▸ **Exercise details**: Could you copy the data that follows exactly as written, but drop the pictures?

· · · · ·

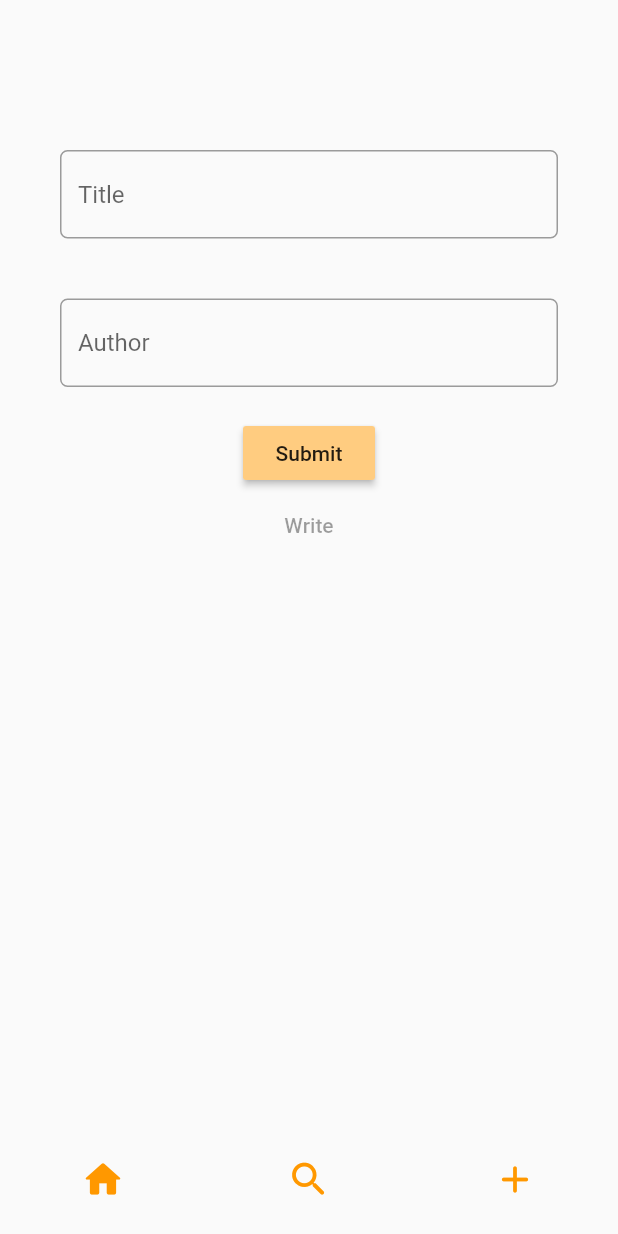
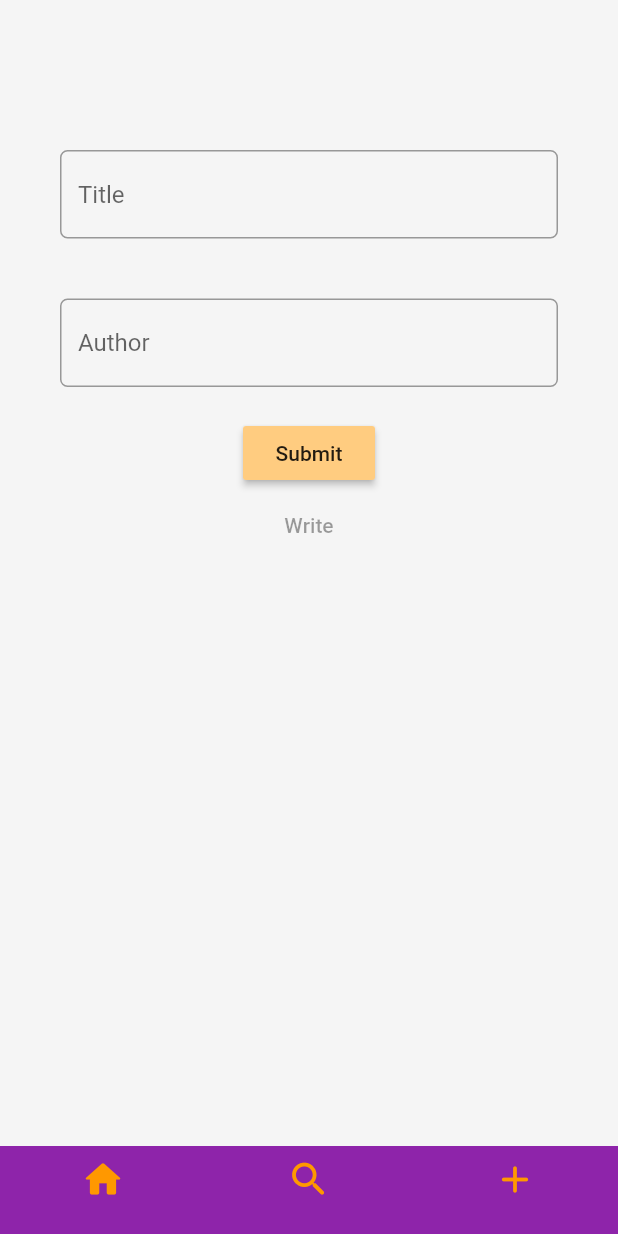
Before and after one commit to chezky/library, a Flutter app: the screen it shows after launch, item 3 of the bottom bar chosen, after a tap on "Submit", on a phone screen of 412 x 824 dp. Run offline on Flutter 3.47's test engine with Material 2 defaults, Android fonts, the light colour scheme and no system bars; missing offline and left inert: global_configuration, nfc_in_flutter; network calls fail; statements that could not run were skipped.

Commit message:
more small fixes, algorithm for uppercase titles and authors

```diff
--- a/frontend/lib/app.dart
+++ b/frontend/lib/app.dart
@@ -1,8 +1,6 @@
 import 'package:flutter/material.dart';
 import 'package:frontend/nav.dart';
-import 'package:provider/provider.dart';
 
-import 'models/scannedBooks.dart';
 class Library extends StatelessWidget {
   // This widget is the root of your application.
   @override
@@ -10,16 +8,13 @@ class Library extends StatelessWidget {
     return MaterialApp(
       title: 'Library App',
       theme: ThemeData(
-        primarySwatch: Colors.blue,
+        scaffoldBackgroundColor: Colors.grey[100],
+        primarySwatch: Colors.orange,
+        primaryColor: Colors.purple[600],
         visualDensity: VisualDensity.adaptivePlatformDensity,
       ),
       debugShowCheckedModeBanner: false,
-      home: MultiProvider(
-        providers: [
-          ChangeNotifierProvider(create: (context) => ScannedBooks()),
-        ],
-        child: Nav(),
-      ),
+      home: Nav(),
     );
   }
 }
--- a/frontend/lib/main.dart
+++ b/frontend/lib/main.dart
@@ -1,9 +1,21 @@
 import 'package:flutter/material.dart';
 import 'package:frontend/app.dart';
 import 'package:global_configuration/global_configuration.dart';
+import 'package:provider/provider.dart';
+
+import 'models/listBooks.dart';
+import 'models/scannedBooks.dart';
 
 void main() async {
   WidgetsFlutterBinding.ensureInitialized();
   await GlobalConfiguration().loadFromPath("assets/config.json");
-  runApp(Library());
+
+  runApp(MultiProvider(
+      providers: [
+        ChangeNotifierProvider(create: (context) => ScannedBooks()),
+        ChangeNotifierProvider(create: (context) => ListBooks()),
+      ],
+      child: Library(),
+    ),
+  );
 }
--- /dev/null
+++ b/frontend/lib/models/listBooks.dart
@@ -0,0 +1,19 @@
+import 'package:flutter/material.dart';
+
+class ListBooks extends ChangeNotifier {
+  List _books = [];
+
+  List get books => _books;
+
+  void add(b) {
+    _books.addAll(b);
+    // This call tells the widgets that are listening to this model to rebuild.
+    notifyListeners();
+  }
+
+  void clear() {
+    _books.clear();
+    // This call tells the widgets that are listening to this model to rebuild.
+    notifyListeners();
+  }
+}
--- a/frontend/lib/nav.dart
+++ b/frontend/lib/nav.dart
@@ -1,10 +1,10 @@
 import 'dart:async';
 
 import 'package:flutter/material.dart';
-import 'package:frontend/add.dart';
 import 'package:frontend/api.dart';
-import 'package:frontend/home.dart';
-import 'package:frontend/search.dart';
+import 'package:frontend/pages/add.dart';
+import 'package:frontend/pages/home.dart';
+import 'package:frontend/pages/search.dart';
 import 'package:nfc_in_flutter/nfc_in_flutter.dart';
 
 class Nav extends StatefulWidget {
@@ -20,6 +20,7 @@ class _NavState extends State<Nav> {
     return BottomNavigationBar(
       currentIndex: _page,
       elevation: 0,
+      backgroundColor: Colors.purple[600],
       items: [
         BottomNavigationBarItem(icon: Icon(Icons.home_rounded, size: 30,color: Colors.orange[500],), title: Text("")),
         BottomNavigationBarItem(icon: Icon(Icons.search_rounded, size: 30,color: Colors.orange[500]), title: Text("")),
--- a/frontend/lib/add.dart
+++ b/frontend/lib/pages/add.dart
@@ -60,7 +60,7 @@ class _AddPageState extends State<AddPage> {
 
   _addBook() async {
     FocusScope.of(context).unfocus();
-    id = await API(context).addBook(titleControl.text, authorControl.text);
+    id = await API(context).addBook(_parseWord(titleControl.text), _parseWord(authorControl.text));
     Scaffold.of(context).showSnackBar(SnackBar(content: Text("Successfully added")));
 
     setState(() {
@@ -88,4 +88,30 @@ class _AddPageState extends State<AddPage> {
     ));
     // Navigator.pop(context);
   }
+
+  String _parseWord(String txt) {
+    String newTxt="";
+    List<String> badWords = ["or", "are", "on", "a", "the", "in"];
+
+    List<String> words = txt.split(" ");
+    for(var i=0; i<words.length; i++) {
+      if (i == 0) {
+        newTxt = words[i][0].toUpperCase() + words[i].substring(1);
+      } else {
+        bool bad = false;
+        for(var j=0; j<badWords.length; j++) {
+          print(j);
+          if (words[i].toLowerCase() == badWords[j]) {
+            bad = true;
+          }
+        }
+        if(!bad) {
+          words[i] = words[i][0].toUpperCase() + words[i].substring(1);
+        }
+        newTxt ='$newTxt ${words[i]}';
+      }
+    }
+
+    return newTxt;
+  }
 }
```
Also changed, not shown: frontend/lib/api.dart (+13 -12 lines), frontend/lib/models/scannedBooks.dart (+7 -0 lines), frontend/lib/pages/details.dart (renamed from frontend/lib/details.dart, +20 -11 lines), frontend/lib/pages/home.dart (renamed from frontend/lib/home.dart, +1 -6 lines), frontend/lib/pages/search.dart (renamed from frontend/lib/search.dart, +14 -25 lines), frontend/lib/write.dart (deleted, +0 -108 lines).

· · · · ·

▸ **Expected answer**:
Before and after one commit to chezky/library, a Flutter app: the screen it shows after launch, item 3 of the bottom bar chosen, after a tap on "Submit", on a phone screen of 412 x 824 dp. Run offline on Flutter 3.47's test engine with Material 2 defaults, Android fonts, the light colour scheme and no system bars; missing offline and left inert: global_configuration, nfc_in_flutter; network calls fail; statements that could not run were skipped.

Commit message:
more small fixes, algorithm for uppercase titles and authors

```diff
--- a/frontend/lib/app.dart
+++ b/frontend/lib/app.dart
@@ -1,8 +1,6 @@
 import 'package:flutter/material.dart';
 import 'package:frontend/nav.dart';
-import 'package:provider/provider.dart';
 
-import 'models/scannedBooks.dart';
 class Library extends StatelessWidget {
   // This widget is the root of your application.
   @override
@@ -10,16 +8,13 @@ class Library extends StatelessWidget {
     return MaterialApp(
       title: 'Library App',
       theme: ThemeData(
-        primarySwatch: Colors.blue,
+        scaffoldBackgroundColor: Colors.grey[100],
+        primarySwatch: Colors.orange,
+        primaryColor: Colors.purple[600],
         visualDensity: VisualDensity.adaptivePlatformDensity,
       ),
       debugShowCheckedModeBanner: false,
-      home: MultiProvider(
-        providers: [
-          ChangeNotifierProvider(create: (context) => ScannedBooks()),
-        ],
-        child: Nav(),
-      ),
+      home: Nav(),
     );
   }
 }
--- a/frontend/lib/main.dart
+++ b/frontend/lib/main.dart
@@ -1,9 +1,21 @@
 import 'package:flutter/material.dart';
 import 'package:frontend/app.dart';
 import 'package:global_configuration/global_configuration.dart';
+import 'package:provider/provider.dart';
+
+import 'models/listBooks.dart';
+import 'models/scannedBooks.dart';
 
 void main() async {
   WidgetsFlutterBinding.ensureInitialized();
   await GlobalConfiguration().loadFromPath("assets/config.json");
-  runApp(Library());
+
+  runApp(MultiProvider(
+      providers: [
+        ChangeNotifierProvider(create: (context) => ScannedBooks()),
+        ChangeNotifierProvider(create: (context) => ListBooks()),
+      ],
+      child: Library(),
+    ),
+  );
 }
--- /dev/null
+++ b/frontend/lib/models/listBooks.dart
@@ -0,0 +1,19 @@
+import 'package:flutter/material.dart';
+
+class ListBooks extends ChangeNotifier {
+  List _books = [];
+
+  List get books => _books;
+
+  void add(b) {
+    _books.addAll(b);
+    // This call tells the widgets that are listening to this model to rebuild.
+    notifyListeners();
+  }
+
+  void clear() {
+    _books.clear();
+    // This call tells the widgets that are listening to this model to rebuild.
+    notifyListeners();
+  }
+}
--- a/frontend/lib/nav.dart
+++ b/frontend/lib/nav.dart
@@ -1,10 +1,10 @@
 import 'dart:async';
 
 import 'package:flutter/material.dart';
-import 'package:frontend/add.dart';
 import 'package:frontend/api.dart';
-import 'package:frontend/home.dart';
-import 'package:frontend/search.dart';
+import 'package:frontend/pages/add.dart';
+import 'package:frontend/pages/home.dart';
+import 'package:frontend/pages/search.dart';
 import 'package:nfc_in_flutter/nfc_in_flutter.dart';
 
 class Nav extends StatefulWidget {
@@ -20,6 +20,7 @@ class _NavState extends State<Nav> {
     return BottomNavigationBar(
       currentIndex: _page,
       elevation: 0,
+      backgroundColor: Colors.purple[600],
       items: [
         BottomNavigationBarItem(icon: Icon(Icons.home_rounded, size: 30,color: Colors.orange[500],), title: Text("")),
         BottomNavigationBarItem(icon: Icon(Icons.search_rounded, size: 30,color: Colors.orange[500]), title: Text("")),
--- a/frontend/lib/add.dart
+++ b/frontend/lib/pages/add.dart
@@ -60,7 +60,7 @@ class _AddPageState extends State<AddPage> {
 
   _addBook() async {
     FocusScope.of(context).unfocus();
-    id = await API(context).addBook(titleControl.text, authorControl.text);
+    id = await API(context).addBook(_parseWord(titleControl.text), _parseWord(authorControl.text));
     Scaffold.of(context).showSnackBar(SnackBar(content: Text("Successfully added")));
 
     setState(() {
@@ -88,4 +88,30 @@ class _AddPageState extends State<AddPage> {
     ));
     // Navigator.pop(context);
   }
+
+  String _parseWord(String txt) {
+    String newTxt="";
+    List<String> badWords = ["or", "are", "on", "a", "the", "in"];
+
+    List<String> words = txt.split(" ");
+    for(var i=0; i<words.length; i++) {
+      if (i == 0) {
+        newTxt = words[i][0].toUpperCase() + words[i].substring(1);
+      } else {
+        bool bad = false;
+        for(var j=0; j<badWords.length; j++) {
+          print(j);
+          if (words[i].toLowerCase() == badWords[j]) {
+            bad = true;
+          }
+        }
+        if(!bad) {
+          words[i] = words[i][0].toUpperCase() + words[i].substring(1);
+        }
+        newTxt ='$newTxt ${words[i]}';
+      }
+    }
+
+    return newTxt;
+  }
 }
```
Also changed, not shown: frontend/lib/api.dart (+13 -12 lines), frontend/lib/models/scannedBooks.dart (+7 -0 lines), frontend/lib/pages/details.dart (renamed from frontend/lib/details.dart, +20 -11 lines), frontend/lib/pages/home.dart (renamed from frontend/lib/home.dart, +1 -6 lines), frontend/lib/pages/search.dart (renamed from frontend/lib/search.dart, +14 -25 lines), frontend/lib/write.dart (deleted, +0 -108 lines).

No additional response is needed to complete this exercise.